-- BRIEF --
Output the complete listing exactly.

-- DATA RECORDS --
- Opening Delimiter -
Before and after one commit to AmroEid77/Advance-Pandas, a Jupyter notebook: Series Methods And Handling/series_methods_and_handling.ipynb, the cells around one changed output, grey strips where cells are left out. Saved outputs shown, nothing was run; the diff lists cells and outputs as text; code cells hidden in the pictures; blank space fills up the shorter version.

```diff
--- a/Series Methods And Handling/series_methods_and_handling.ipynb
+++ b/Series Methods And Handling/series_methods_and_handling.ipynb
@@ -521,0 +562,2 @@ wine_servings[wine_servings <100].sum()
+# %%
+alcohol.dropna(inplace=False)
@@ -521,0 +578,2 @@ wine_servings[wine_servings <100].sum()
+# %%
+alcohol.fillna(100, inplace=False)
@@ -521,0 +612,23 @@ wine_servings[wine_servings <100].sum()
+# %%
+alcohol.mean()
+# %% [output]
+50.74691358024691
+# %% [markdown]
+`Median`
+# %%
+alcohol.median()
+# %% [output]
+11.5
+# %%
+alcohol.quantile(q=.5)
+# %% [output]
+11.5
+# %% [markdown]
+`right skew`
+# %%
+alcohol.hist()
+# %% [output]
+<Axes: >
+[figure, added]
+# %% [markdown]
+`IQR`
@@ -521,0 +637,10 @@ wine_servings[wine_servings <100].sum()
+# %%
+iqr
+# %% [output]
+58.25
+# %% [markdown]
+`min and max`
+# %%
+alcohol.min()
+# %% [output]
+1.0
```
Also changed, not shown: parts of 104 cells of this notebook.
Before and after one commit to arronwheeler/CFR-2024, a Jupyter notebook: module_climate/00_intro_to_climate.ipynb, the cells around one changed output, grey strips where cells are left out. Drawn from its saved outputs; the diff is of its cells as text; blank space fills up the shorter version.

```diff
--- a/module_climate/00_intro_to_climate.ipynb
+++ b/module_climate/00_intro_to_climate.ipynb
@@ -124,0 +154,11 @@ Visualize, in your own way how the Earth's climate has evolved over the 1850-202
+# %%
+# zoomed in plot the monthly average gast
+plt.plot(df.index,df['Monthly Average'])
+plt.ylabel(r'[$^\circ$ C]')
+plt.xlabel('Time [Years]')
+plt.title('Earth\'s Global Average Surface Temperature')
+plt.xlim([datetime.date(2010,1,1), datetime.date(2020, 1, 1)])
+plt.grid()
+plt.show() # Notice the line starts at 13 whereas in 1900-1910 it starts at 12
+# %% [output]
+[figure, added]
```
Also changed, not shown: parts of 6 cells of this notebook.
- Closing Delimiter -
-- SOLVED PROBLEM --
Before and after one commit to AmroEid77/Advance-Pandas, a Jupyter notebook: Series Methods And Handling/series_methods_and_handling.ipynb, the cells around one changed output, grey strips where cells are left out. Saved outputs shown, nothing was run; the diff lists cells and outputs as text; code cells hidden in the pictures; blank space fills up the shorter version.

```diff
--- a/Series Methods And Handling/series_methods_and_handling.ipynb
+++ b/Series Methods And Handling/series_methods_and_handling.ipynb
@@ -521,0 +562,2 @@ wine_servings[wine_servings <100].sum()
+# %%
+alcohol.dropna(inplace=False)
@@ -521,0 +578,2 @@ wine_servings[wine_servings <100].sum()
+# %%
+alcohol.fillna(100, inplace=False)
@@ -521,0 +612,23 @@ wine_servings[wine_servings <100].sum()
+# %%
+alcohol.mean()
+# %% [output]
+50.74691358024691
+# %% [markdown]
+`Median`
+# %%
+alcohol.median()
+# %% [output]
+11.5
+# %%
+alcohol.quantile(q=.5)
+# %% [output]
+11.5
+# %% [markdown]
+`right skew`
+# %%
+alcohol.hist()
+# %% [output]
+<Axes: >
+[figure, added]
+# %% [markdown]
+`IQR`
@@ -521,0 +637,10 @@ wine_servings[wine_servings <100].sum()
+# %%
+iqr
+# %% [output]
+58.25
+# %% [markdown]
+`min and max`
+# %%
+alcohol.min()
+# %% [output]
+1.0
```
Also changed, not shown: parts of 104 cells of this notebook.
Before and after one commit to arronwheeler/CFR-2024, a Jupyter notebook: module_climate/00_intro_to_climate.ipynb, the cells around one changed output, grey strips where cells are left out. Drawn from its saved outputs; the diff is of its cells as text; blank space fills up the shorter version.

```diff
--- a/module_climate/00_intro_to_climate.ipynb
+++ b/module_climate/00_intro_to_climate.ipynb
@@ -124,0 +154,11 @@ Visualize, in your own way how the Earth's climate has evolved over the 1850-202
+# %%
+# zoomed in plot the monthly average gast
+plt.plot(df.index,df['Monthly Average'])
+plt.ylabel(r'[$^\circ$ C]')
+plt.xlabel('Time [Years]')
+plt.title('Earth\'s Global Average Surface Temperature')
+plt.xlim([datetime.date(2010,1,1), datetime.date(2020, 1, 1)])
+plt.grid()
+plt.show() # Notice the line starts at 13 whereas in 1900-1910 it starts at 12
+# %% [output]
+[figure, added]
```
Also changed, not shown: parts of 6 cells of this notebook.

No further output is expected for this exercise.